Will the vote be counted correctly this November 2?
How incredible is it that after over two centuries of practice, in a country that claims to be the birthplaced of democracy, and that has the technological prowess not just to put robotic rovers on Mars but to use another satellite to take pictures of those rovers, the answer to this question is a resounding: No.
We know for certain that tens of thousands of ballots were trashed or improperly ruled invalid in the state of Florida alone, that impossible vote tallies were recorded on electronic voting machines in other states, and that records of vote tallies were erased and simply lost in others where the margin of victory was just several hundred votes.
We also know that test runs of new electronic voting machines (on which over one fourth of the national electorate will vote), made by companies like Diebold and Sierra Systems, have failed dramatically, even under the most pristine of controlled conditions.
And yet, despite the experience of recent years—and particularly despite concerns about the security and integrity of the touch-screen and other electronic voting machines, which have no paper record to back up the electronic signals that are supposedly recording voter preferences—state after state and county after county have been racing to install the new equipment. This unseemly haste to adopt new and untested technology has been encouraged by voter registrars and secretaries of state who, unbeknownst to voters, have been lavishly courted, wined, dined and otherwise buttered up by the companies that make the machines (companies whose owners, it should be added, are big contributors to the Republican Party).
The general explanation for the rush into electronic voting is that it allows results to be tabulated quickly and easily.
The real question, which is not being asked, is why this obsession with speed? The answer is the big corporate media—particularly the network news programs and competing cable news networks—which want for ratings purposes to be able to announce the winners in November within minutes of the polls closing.
But when it comes to voting, the only thing that should matter is accuracy.
In the case of the presidential election, the nation’s new chief executive doesn’t even assume office until more than two months after election day, which would be long enough away for the vote totals in Alaska to be delivered to Congress on horseback!
I just spent several months in Taiwan, a vigorous young democracy that was in the midst of a bitterly contested presidential election.
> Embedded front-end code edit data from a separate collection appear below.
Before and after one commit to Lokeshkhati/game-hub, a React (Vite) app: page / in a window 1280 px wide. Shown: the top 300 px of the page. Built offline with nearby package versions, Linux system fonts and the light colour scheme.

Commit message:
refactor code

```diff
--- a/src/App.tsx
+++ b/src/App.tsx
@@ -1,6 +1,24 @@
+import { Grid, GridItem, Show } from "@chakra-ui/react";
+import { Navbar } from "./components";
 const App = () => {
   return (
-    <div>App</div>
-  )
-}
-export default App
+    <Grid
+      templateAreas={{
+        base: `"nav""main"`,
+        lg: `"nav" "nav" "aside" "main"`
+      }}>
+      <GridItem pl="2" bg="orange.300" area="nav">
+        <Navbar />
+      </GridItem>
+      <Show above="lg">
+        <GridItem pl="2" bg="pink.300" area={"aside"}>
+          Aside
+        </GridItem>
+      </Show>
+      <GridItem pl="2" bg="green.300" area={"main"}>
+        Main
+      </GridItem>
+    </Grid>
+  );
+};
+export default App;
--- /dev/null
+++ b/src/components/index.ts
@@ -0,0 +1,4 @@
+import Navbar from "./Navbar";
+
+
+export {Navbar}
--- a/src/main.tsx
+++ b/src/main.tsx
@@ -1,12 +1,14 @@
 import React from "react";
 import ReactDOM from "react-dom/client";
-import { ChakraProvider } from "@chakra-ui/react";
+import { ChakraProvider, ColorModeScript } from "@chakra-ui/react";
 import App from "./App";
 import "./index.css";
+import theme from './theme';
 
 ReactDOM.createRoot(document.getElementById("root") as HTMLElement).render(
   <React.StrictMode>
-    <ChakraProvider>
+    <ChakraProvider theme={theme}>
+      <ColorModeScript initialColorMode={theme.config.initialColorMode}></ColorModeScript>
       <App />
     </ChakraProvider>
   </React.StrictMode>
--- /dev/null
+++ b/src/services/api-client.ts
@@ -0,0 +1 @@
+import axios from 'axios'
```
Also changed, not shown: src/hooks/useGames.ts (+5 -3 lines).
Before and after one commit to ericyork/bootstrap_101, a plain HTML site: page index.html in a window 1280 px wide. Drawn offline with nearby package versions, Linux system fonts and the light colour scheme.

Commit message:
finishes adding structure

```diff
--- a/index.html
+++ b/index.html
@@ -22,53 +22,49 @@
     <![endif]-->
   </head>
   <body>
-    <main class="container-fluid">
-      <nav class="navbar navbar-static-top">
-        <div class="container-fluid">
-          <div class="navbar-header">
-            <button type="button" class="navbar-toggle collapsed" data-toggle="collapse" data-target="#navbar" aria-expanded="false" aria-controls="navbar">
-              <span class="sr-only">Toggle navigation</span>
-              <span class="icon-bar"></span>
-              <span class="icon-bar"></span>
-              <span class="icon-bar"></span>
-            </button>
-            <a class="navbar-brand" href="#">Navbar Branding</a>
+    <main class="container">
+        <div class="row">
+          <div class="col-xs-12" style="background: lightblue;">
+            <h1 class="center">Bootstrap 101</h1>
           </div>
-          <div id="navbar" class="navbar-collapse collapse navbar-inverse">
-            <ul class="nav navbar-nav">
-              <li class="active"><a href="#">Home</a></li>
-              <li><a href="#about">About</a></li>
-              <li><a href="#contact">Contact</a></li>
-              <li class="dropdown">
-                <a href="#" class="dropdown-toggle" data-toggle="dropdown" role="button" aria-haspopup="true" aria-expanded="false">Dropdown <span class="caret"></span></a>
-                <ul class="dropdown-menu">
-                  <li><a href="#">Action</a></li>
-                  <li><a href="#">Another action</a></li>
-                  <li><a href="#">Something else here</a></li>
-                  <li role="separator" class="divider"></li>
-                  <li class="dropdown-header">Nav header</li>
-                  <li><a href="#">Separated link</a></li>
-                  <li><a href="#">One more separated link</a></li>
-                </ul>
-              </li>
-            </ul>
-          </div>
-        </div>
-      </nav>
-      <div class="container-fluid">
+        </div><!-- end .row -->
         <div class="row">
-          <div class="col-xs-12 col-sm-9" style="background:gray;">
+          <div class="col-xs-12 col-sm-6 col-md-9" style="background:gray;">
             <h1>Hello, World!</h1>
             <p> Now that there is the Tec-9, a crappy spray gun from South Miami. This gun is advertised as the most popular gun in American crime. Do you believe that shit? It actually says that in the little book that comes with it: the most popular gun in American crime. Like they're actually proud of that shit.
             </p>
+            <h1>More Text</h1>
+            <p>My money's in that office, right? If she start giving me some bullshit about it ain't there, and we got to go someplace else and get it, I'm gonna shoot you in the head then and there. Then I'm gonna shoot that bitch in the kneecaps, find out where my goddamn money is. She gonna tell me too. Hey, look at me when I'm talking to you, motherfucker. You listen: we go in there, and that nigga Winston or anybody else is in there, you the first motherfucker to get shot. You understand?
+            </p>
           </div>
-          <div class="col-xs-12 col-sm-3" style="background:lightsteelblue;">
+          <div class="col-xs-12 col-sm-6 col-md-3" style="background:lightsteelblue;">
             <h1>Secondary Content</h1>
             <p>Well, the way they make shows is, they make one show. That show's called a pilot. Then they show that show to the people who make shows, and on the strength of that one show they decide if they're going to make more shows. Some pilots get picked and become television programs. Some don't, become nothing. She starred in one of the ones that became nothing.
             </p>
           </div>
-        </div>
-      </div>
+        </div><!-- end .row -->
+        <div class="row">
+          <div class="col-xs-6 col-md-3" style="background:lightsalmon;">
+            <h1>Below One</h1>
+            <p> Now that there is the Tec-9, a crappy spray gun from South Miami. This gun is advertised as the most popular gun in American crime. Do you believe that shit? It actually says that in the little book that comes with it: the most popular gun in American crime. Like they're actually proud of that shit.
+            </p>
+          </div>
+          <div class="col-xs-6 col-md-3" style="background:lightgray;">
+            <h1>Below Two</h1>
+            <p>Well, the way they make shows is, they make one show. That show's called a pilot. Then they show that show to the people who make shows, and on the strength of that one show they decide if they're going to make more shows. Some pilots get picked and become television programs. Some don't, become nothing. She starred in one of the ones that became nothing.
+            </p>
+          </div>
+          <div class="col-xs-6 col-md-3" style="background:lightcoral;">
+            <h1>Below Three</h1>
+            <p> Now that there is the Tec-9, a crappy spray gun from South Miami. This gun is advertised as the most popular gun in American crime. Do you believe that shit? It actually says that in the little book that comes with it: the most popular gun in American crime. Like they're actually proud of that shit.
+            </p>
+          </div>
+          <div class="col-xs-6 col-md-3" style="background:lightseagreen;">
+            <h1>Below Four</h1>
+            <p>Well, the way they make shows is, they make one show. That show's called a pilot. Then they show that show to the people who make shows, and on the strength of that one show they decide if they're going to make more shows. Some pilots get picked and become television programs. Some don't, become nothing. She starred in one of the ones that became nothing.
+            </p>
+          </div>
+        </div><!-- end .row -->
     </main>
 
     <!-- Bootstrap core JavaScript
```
The voting in that very modern and high-tech island nation of 23 million people located just off the coast of China, which was done just two days after a controversial assassination attempt upon the incumbent president and vice president, was done entirely on paper ballots!
When the losing candidate, whom most polls had picked as the likely winner, contested the president’s razor-thin re-election victory, a court-supervised recount of all 14 million votes cast was conducted, with each paper ballot checked by an election official from both of the two party coalitions. The result: almost an exact duplicate of the initial count.
Try getting that kind of consistency and reliability from our automated and semi-automated electoral machinery! Every time there are recounts in American elections, the totals the second time around seem to differ by hundreds, even thousands of votes. Missing machines are found, hard-drives go missing, etc.
Add to that that this time around, memories will be wiped…or replaced. (Diebold, for example, has hired 5000 short-time geeks whose backgrounds no one has checked to spread out across the country and serve as "fixers" for the machines in the field.)
Count on it: the closer this election is, the more outrageous will be the cheating.
For the rest of this column, please go (at no charge) to This Can't Be Happening! .